RECORDED DATA Block Start
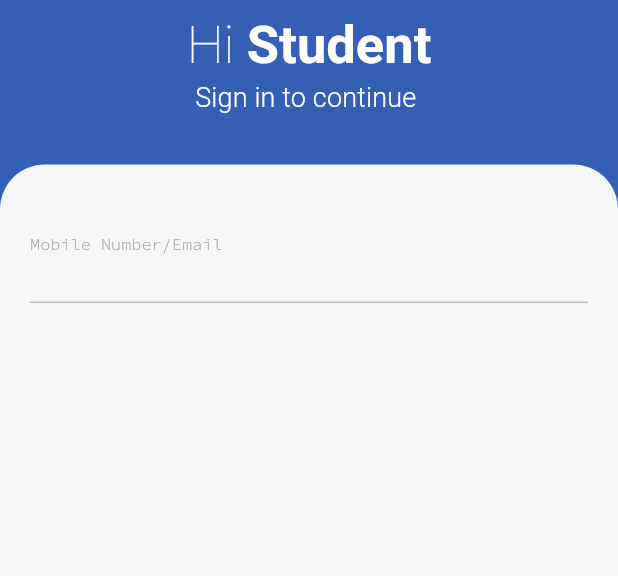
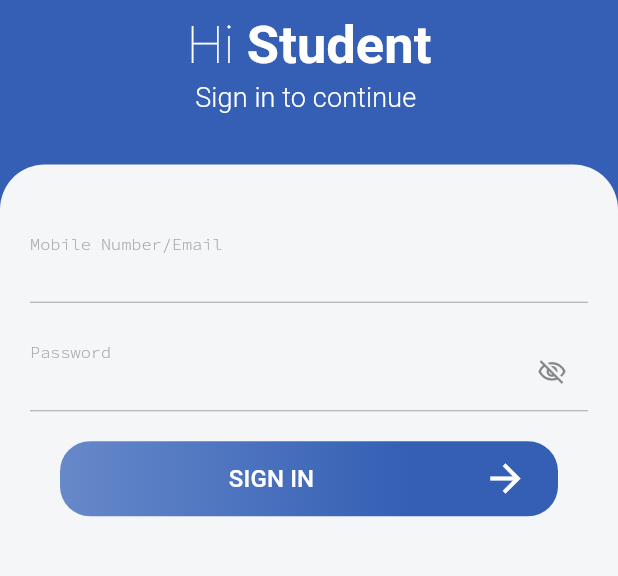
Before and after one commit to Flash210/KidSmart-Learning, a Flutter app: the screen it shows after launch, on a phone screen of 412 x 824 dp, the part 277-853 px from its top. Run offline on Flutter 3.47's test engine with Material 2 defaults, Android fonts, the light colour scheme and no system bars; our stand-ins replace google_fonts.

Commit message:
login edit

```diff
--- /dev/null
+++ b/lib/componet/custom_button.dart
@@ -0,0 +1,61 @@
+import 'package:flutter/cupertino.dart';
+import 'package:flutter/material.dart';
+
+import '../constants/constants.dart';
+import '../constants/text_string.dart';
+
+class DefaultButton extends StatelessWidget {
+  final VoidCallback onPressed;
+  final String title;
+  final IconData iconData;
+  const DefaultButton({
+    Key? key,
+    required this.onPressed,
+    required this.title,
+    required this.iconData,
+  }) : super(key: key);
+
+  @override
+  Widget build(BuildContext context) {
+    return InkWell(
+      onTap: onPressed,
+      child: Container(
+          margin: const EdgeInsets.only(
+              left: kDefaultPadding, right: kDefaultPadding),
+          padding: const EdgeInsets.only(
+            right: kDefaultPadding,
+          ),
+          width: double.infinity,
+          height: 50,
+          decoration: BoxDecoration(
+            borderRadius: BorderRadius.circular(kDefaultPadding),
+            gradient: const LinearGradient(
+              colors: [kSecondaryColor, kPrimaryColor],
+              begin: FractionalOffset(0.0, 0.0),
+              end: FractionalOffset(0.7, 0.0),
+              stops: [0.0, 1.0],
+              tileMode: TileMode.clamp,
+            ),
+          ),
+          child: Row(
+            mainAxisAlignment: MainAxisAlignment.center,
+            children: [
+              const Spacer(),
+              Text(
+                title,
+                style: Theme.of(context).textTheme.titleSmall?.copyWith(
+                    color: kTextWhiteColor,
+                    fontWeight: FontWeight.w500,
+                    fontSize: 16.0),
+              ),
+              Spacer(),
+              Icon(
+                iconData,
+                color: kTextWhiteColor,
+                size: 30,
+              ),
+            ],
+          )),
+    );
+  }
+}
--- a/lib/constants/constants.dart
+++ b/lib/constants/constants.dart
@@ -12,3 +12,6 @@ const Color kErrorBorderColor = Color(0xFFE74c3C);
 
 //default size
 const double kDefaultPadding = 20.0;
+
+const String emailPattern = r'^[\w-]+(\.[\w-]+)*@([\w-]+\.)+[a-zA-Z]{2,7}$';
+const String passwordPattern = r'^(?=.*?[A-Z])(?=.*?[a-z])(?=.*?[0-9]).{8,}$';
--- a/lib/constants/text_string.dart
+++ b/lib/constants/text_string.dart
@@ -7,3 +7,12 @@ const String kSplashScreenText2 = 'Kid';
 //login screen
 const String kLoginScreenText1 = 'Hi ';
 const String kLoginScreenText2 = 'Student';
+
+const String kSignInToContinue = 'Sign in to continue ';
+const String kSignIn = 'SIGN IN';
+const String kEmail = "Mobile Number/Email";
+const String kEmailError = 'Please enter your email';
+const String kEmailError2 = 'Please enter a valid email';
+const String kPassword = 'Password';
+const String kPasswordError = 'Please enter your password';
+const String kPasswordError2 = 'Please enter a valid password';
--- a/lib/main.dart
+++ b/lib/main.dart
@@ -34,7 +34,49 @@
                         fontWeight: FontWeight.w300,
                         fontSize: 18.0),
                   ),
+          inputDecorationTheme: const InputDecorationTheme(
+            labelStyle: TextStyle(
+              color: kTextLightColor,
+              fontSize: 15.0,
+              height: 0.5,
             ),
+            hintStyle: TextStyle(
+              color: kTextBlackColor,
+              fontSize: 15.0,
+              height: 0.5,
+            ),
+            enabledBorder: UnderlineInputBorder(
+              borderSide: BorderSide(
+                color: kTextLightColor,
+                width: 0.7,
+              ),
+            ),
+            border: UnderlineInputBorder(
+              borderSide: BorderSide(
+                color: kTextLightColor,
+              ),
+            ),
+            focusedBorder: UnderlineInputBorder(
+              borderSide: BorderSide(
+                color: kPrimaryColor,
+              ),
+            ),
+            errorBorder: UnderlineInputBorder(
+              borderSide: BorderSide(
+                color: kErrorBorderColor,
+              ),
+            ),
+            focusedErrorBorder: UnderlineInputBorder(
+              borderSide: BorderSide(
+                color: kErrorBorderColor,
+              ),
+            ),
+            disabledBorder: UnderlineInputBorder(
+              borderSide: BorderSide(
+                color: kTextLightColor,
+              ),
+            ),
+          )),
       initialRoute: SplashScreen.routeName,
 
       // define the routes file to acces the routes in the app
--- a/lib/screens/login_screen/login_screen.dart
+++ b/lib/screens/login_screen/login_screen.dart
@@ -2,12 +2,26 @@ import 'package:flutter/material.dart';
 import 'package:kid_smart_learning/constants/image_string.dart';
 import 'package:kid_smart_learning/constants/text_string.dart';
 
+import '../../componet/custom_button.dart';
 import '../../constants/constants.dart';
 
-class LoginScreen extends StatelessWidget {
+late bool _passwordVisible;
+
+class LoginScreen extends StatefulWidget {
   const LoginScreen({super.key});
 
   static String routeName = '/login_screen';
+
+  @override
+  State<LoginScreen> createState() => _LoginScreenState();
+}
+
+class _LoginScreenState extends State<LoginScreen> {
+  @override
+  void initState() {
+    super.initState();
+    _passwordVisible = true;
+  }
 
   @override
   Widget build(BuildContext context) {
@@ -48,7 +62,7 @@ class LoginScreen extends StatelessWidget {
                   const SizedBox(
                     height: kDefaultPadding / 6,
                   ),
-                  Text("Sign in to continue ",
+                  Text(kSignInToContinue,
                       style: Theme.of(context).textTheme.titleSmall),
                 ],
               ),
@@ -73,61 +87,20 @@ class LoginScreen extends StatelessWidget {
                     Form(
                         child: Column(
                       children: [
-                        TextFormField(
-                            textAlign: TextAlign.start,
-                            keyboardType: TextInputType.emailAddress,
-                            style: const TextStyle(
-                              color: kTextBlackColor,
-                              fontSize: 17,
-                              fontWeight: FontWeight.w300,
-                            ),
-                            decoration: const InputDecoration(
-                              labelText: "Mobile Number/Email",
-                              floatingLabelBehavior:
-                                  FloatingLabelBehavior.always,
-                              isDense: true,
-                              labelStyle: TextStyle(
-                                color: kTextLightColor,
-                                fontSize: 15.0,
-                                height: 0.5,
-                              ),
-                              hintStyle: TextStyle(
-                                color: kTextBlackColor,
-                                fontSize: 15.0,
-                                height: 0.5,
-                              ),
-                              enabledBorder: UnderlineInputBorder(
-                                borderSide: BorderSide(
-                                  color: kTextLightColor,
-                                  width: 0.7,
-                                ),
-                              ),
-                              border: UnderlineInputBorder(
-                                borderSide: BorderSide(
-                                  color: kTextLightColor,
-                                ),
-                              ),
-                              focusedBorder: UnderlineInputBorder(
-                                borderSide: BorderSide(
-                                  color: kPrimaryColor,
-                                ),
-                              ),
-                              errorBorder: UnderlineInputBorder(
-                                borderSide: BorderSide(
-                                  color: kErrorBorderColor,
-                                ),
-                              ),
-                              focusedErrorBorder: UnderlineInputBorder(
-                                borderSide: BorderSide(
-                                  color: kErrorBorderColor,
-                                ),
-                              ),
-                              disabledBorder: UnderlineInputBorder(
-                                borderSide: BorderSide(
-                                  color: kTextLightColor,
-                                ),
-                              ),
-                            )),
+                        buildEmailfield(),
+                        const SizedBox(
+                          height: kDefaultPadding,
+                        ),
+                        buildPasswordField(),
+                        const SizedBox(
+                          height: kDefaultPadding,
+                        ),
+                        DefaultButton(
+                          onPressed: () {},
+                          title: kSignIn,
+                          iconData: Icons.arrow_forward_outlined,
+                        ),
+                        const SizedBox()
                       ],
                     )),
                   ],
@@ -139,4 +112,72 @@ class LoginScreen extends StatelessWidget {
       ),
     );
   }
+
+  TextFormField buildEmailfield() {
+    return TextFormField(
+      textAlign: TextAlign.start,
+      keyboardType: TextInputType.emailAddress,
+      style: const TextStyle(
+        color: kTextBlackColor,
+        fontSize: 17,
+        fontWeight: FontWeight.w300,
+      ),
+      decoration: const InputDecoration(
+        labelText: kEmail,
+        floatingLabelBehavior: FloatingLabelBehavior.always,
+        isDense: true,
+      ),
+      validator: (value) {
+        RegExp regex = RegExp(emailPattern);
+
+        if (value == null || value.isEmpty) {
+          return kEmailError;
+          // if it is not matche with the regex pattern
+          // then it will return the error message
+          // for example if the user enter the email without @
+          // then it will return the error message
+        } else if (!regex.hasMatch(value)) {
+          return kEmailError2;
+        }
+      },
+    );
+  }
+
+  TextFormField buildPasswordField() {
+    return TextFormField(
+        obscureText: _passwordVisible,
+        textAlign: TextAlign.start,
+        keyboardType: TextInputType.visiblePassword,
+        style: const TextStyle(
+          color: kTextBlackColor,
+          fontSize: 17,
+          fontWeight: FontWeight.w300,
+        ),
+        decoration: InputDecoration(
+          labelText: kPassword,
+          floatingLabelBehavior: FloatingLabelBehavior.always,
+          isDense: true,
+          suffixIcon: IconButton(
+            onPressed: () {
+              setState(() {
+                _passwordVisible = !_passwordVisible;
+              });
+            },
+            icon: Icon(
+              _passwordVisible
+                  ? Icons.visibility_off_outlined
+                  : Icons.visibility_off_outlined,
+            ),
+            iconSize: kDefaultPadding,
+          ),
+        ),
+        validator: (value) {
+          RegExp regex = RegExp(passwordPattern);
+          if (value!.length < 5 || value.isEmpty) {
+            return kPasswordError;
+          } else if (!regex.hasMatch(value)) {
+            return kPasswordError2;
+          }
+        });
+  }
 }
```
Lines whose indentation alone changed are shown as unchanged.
RECORDED DATA Block End
*TASK REQUIREMENTS*
State only the number of lines above that contain the word "focusedBorder".

*RESPONSE AREA*
2